→ WORK TO COMPLETE: Without altering a word, return the records below, but exclude the pictures.

→ RECORDS PROVIDED:
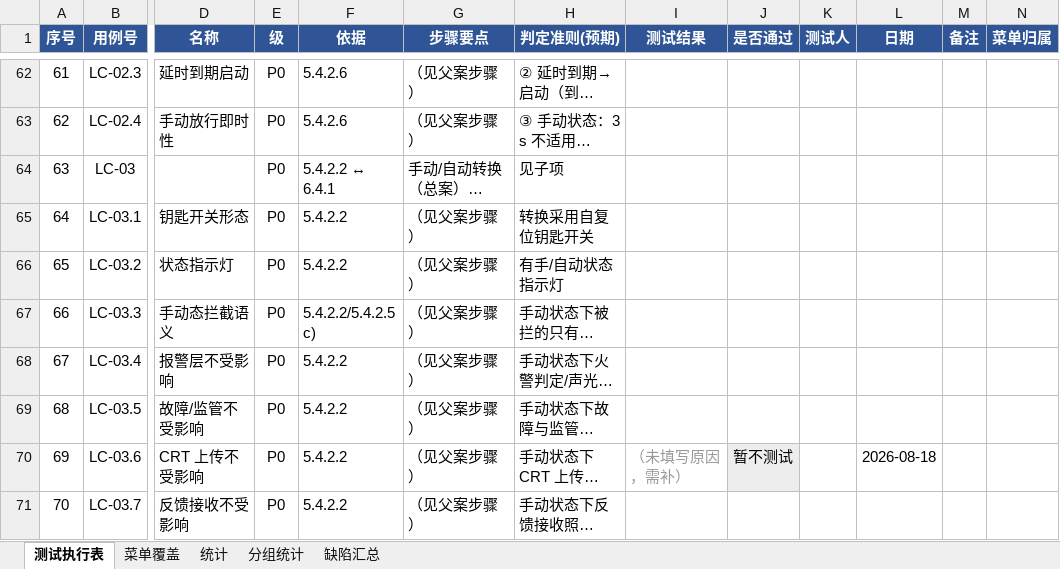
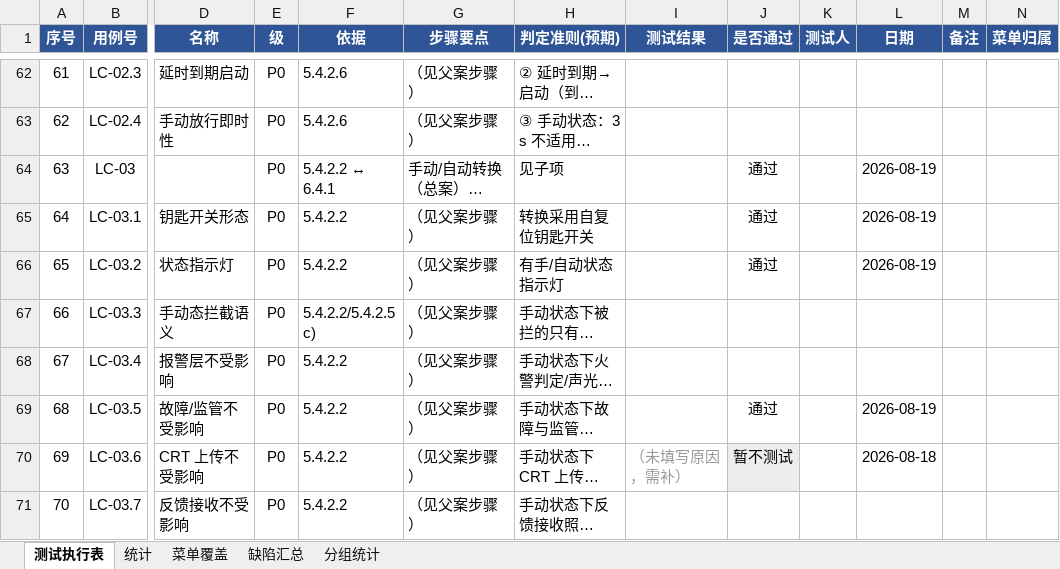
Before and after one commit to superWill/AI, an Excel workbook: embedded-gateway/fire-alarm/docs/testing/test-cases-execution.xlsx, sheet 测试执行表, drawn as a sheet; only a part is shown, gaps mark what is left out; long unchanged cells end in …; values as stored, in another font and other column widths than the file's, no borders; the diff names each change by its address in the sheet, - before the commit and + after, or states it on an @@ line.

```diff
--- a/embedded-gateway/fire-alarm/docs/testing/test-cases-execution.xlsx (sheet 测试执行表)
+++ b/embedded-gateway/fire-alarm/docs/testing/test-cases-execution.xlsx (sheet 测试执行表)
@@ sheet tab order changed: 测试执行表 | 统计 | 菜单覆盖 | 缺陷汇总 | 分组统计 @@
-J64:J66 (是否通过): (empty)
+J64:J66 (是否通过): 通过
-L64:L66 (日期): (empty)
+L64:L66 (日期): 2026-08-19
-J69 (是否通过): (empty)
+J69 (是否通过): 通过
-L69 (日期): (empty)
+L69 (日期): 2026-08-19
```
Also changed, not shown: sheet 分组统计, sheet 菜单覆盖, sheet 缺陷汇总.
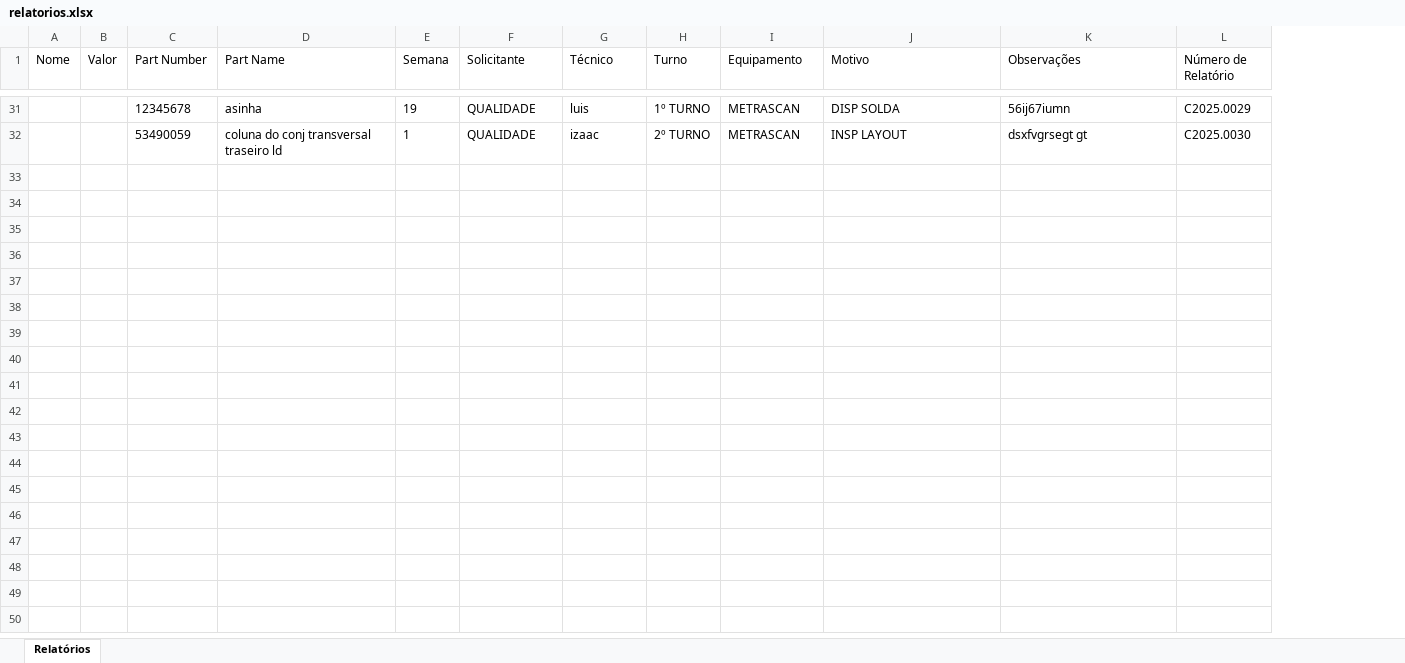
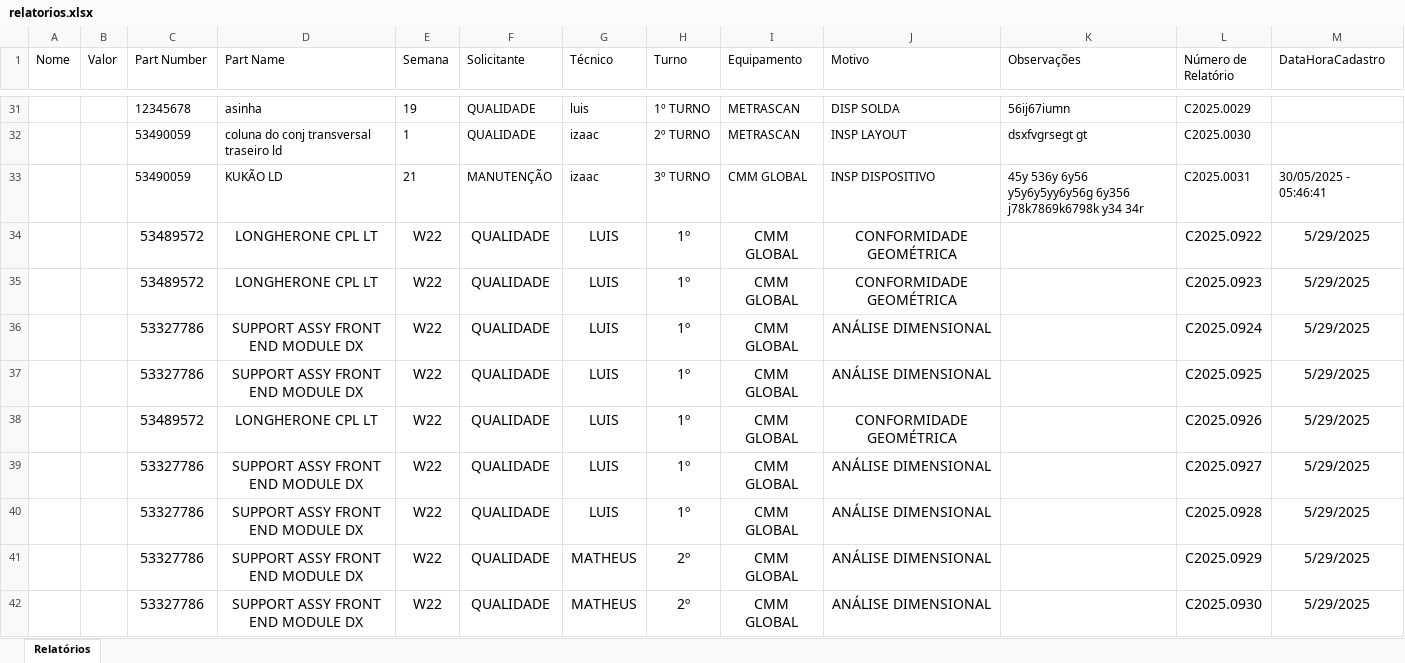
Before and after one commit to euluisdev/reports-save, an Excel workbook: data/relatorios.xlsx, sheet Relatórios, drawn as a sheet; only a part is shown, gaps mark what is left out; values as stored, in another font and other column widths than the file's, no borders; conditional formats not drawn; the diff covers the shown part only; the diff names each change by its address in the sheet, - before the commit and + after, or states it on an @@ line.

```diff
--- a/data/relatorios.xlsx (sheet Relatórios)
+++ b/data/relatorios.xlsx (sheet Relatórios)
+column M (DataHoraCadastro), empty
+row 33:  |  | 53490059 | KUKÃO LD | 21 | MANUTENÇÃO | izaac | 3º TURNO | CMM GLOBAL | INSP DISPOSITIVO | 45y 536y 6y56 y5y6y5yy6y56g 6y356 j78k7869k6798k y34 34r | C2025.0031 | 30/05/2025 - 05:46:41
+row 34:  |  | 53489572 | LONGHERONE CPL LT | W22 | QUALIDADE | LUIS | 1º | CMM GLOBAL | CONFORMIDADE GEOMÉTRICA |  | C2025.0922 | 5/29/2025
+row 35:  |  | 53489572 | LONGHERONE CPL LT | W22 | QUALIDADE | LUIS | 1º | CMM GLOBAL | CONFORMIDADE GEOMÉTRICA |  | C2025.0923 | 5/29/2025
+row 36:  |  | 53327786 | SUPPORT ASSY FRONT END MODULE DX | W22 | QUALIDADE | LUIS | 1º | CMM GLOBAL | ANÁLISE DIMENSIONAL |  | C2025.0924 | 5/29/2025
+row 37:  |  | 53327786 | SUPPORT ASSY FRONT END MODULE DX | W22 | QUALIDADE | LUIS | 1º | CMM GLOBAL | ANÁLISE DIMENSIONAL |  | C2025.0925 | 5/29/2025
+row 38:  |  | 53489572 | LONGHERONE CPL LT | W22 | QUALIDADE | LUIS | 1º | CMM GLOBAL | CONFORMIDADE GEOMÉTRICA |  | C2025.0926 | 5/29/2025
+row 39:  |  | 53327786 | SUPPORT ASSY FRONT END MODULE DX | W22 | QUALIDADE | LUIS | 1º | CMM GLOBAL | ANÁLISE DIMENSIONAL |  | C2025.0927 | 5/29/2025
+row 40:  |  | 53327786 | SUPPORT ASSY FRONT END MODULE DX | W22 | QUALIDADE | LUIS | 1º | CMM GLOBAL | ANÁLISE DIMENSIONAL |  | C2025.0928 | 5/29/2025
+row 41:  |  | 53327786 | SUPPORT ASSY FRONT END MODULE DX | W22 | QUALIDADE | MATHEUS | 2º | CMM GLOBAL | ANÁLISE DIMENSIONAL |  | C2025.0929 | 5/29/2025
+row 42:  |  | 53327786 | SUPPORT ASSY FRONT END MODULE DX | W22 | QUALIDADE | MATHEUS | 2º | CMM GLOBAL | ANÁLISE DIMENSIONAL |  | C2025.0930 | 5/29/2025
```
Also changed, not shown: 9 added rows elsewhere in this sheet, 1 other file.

→ RESPONSE TO THE EXERCISE:
Before and after one commit to superWill/AI, an Excel workbook: embedded-gateway/fire-alarm/docs/testing/test-cases-execution.xlsx, sheet 测试执行表, drawn as a sheet; only a part is shown, gaps mark what is left out; long unchanged cells end in …; values as stored, in another font and other column widths than the file's, no borders; the diff names each change by its address in the sheet, - before the commit and + after, or states it on an @@ line.

```diff
--- a/embedded-gateway/fire-alarm/docs/testing/test-cases-execution.xlsx (sheet 测试执行表)
+++ b/embedded-gateway/fire-alarm/docs/testing/test-cases-execution.xlsx (sheet 测试执行表)
@@ sheet tab order changed: 测试执行表 | 统计 | 菜单覆盖 | 缺陷汇总 | 分组统计 @@
-J64:J66 (是否通过): (empty)
+J64:J66 (是否通过): 通过
-L64:L66 (日期): (empty)
+L64:L66 (日期): 2026-08-19
-J69 (是否通过): (empty)
+J69 (是否通过): 通过
-L69 (日期): (empty)
+L69 (日期): 2026-08-19
```
Also changed, not shown: sheet 分组统计, sheet 菜单覆盖, sheet 缺陷汇总.
Before and after one commit to euluisdev/reports-save, an Excel workbook: data/relatorios.xlsx, sheet Relatórios, drawn as a sheet; only a part is shown, gaps mark what is left out; values as stored, in another font and other column widths than the file's, no borders; conditional formats not drawn; the diff covers the shown part only; the diff names each change by its address in the sheet, - before the commit and + after, or states it on an @@ line.

```diff
--- a/data/relatorios.xlsx (sheet Relatórios)
+++ b/data/relatorios.xlsx (sheet Relatórios)
+column M (DataHoraCadastro), empty
+row 33:  |  | 53490059 | KUKÃO LD | 21 | MANUTENÇÃO | izaac | 3º TURNO | CMM GLOBAL | INSP DISPOSITIVO | 45y 536y 6y56 y5y6y5yy6y56g 6y356 j78k7869k6798k y34 34r | C2025.0031 | 30/05/2025 - 05:46:41
+row 34:  |  | 53489572 | LONGHERONE CPL LT | W22 | QUALIDADE | LUIS | 1º | CMM GLOBAL | CONFORMIDADE GEOMÉTRICA |  | C2025.0922 | 5/29/2025
+row 35:  |  | 53489572 | LONGHERONE CPL LT | W22 | QUALIDADE | LUIS | 1º | CMM GLOBAL | CONFORMIDADE GEOMÉTRICA |  | C2025.0923 | 5/29/2025
+row 36:  |  | 53327786 | SUPPORT ASSY FRONT END MODULE DX | W22 | QUALIDADE | LUIS | 1º | CMM GLOBAL | ANÁLISE DIMENSIONAL |  | C2025.0924 | 5/29/2025
+row 37:  |  | 53327786 | SUPPORT ASSY FRONT END MODULE DX | W22 | QUALIDADE | LUIS | 1º | CMM GLOBAL | ANÁLISE DIMENSIONAL |  | C2025.0925 | 5/29/2025
+row 38:  |  | 53489572 | LONGHERONE CPL LT | W22 | QUALIDADE | LUIS | 1º | CMM GLOBAL | CONFORMIDADE GEOMÉTRICA |  | C2025.0926 | 5/29/2025
+row 39:  |  | 53327786 | SUPPORT ASSY FRONT END MODULE DX | W22 | QUALIDADE | LUIS | 1º | CMM GLOBAL | ANÁLISE DIMENSIONAL |  | C2025.0927 | 5/29/2025
+row 40:  |  | 53327786 | SUPPORT ASSY FRONT END MODULE DX | W22 | QUALIDADE | LUIS | 1º | CMM GLOBAL | ANÁLISE DIMENSIONAL |  | C2025.0928 | 5/29/2025
+row 41:  |  | 53327786 | SUPPORT ASSY FRONT END MODULE DX | W22 | QUALIDADE | MATHEUS | 2º | CMM GLOBAL | ANÁLISE DIMENSIONAL |  | C2025.0929 | 5/29/2025
+row 42:  |  | 53327786 | SUPPORT ASSY FRONT END MODULE DX | W22 | QUALIDADE | MATHEUS | 2º | CMM GLOBAL | ANÁLISE DIMENSIONAL |  | C2025.0930 | 5/29/2025
```
Also changed, not shown: 9 added rows elsewhere in this sheet, 1 other file.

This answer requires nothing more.